An old man accosted me yesterday morning. Accosted is too strong a word, but I am not sure how else to put it. He saw me just as I walked out of our apartment building, and started talking. Something about telegrams and mental illness and NIMHANs and medicines.... All the time, I was thinking, "Oh hell, why me, why me! Why can't he go away and bother someone else"? I was going to pick up little man and I had just 10 minutes to go.
But he just wouldn't walk away and kept rambling on. Was he mentally ill? I am not sure, he certainly appeared lucid enough. He didn't seem disoriented or lost, as a person with dementia would seem to be. Out of the corner of my eye, I could see Naveen, our building's security guard (who lives here with his family), watching. I glanced uncertainly at him, hoping he would come shoo the man away. He didn't.
And yet, I didn't, couldn't, walk on, pretending this old man didn't exist. Instead I wondered why was he doing this? Where was his family? And then I thought of my own father, 83-going-on-84. He has dementia. And he has gone missing two times--once for more than 17 hours, and on another occasion for four-five hours. When my father was wandering around, did he approach people like this man? Ask for money? I honestly don't know.

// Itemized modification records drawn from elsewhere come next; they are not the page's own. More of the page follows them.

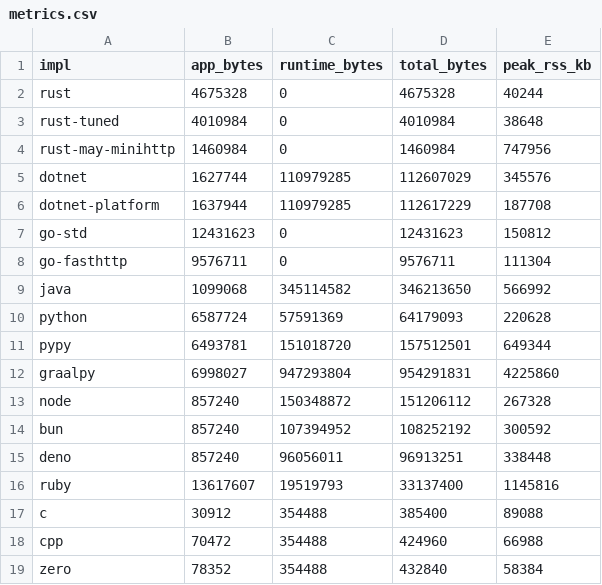
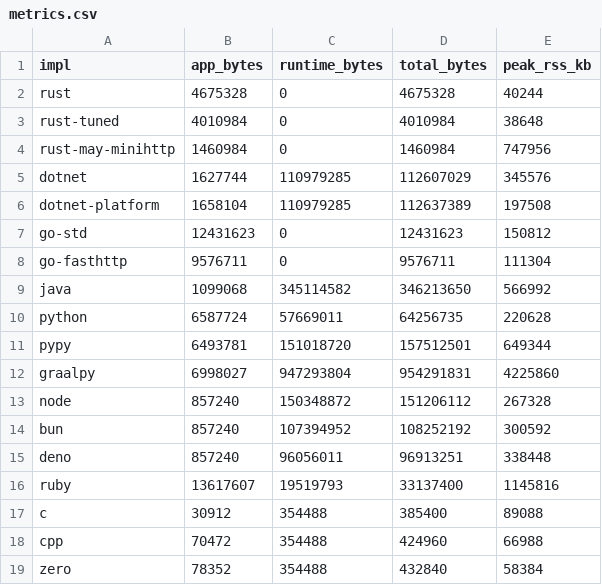
Before and after one commit to dmarquezbh/gitpod-tests1, a CSV file: benchmark/results/metrics.csv, drawn as a sheet.

```diff
--- a/benchmark/results/metrics.csv
+++ b/benchmark/results/metrics.csv
@@ -5,3 +5,3 @@ rust-may-minihttp,1460984,0,1460984,747956
 dotnet,1627744,110979285,112607029,345576
-dotnet-platform,1637944,110979285,112617229,187708
+dotnet-platform,1658104,110979285,112637389,197508
 go-std,12431623,0,12431623,150812
@@ -9,3 +9,3 @@ go-fasthttp,9576711,0,9576711,111304
 java,1099068,345114582,346213650,566992
-python,6587724,57591369,64179093,220628
+python,6587724,57669011,64256735,220628
 pypy,6493781,151018720,157512501,649344
```
Also changed, not shown: benchmark/results/dotnet-platform/summary.csv, 51 other files.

So I gave the old man a Rs 100 note, and he carefully tucked it among other smaller denomination notes, in his wallet. Then he slowly shuffled away.
This old man, he was not ill. He simply wanted money. And he probably was spinning me a yarn, but I really don't care. For me, this old man and the way he came up to, reminded me of my father. And the times he went missing. Because both times, someone did help him and someone did alert the police. For that is how he came back to us. If people had turned away, ignored my father, he would still be a missing person today.
That morning, that is what I thought of when I saw the old man before me, spinning me a yarn just so he could get me to pay him something. Yes, maybe I am a sucker for such stories. But in any case, what can be more heartrending than seeing an old man so desperate that he goes up to a total stranger asking for money. That is why I did not turn away, when that old man came up to me.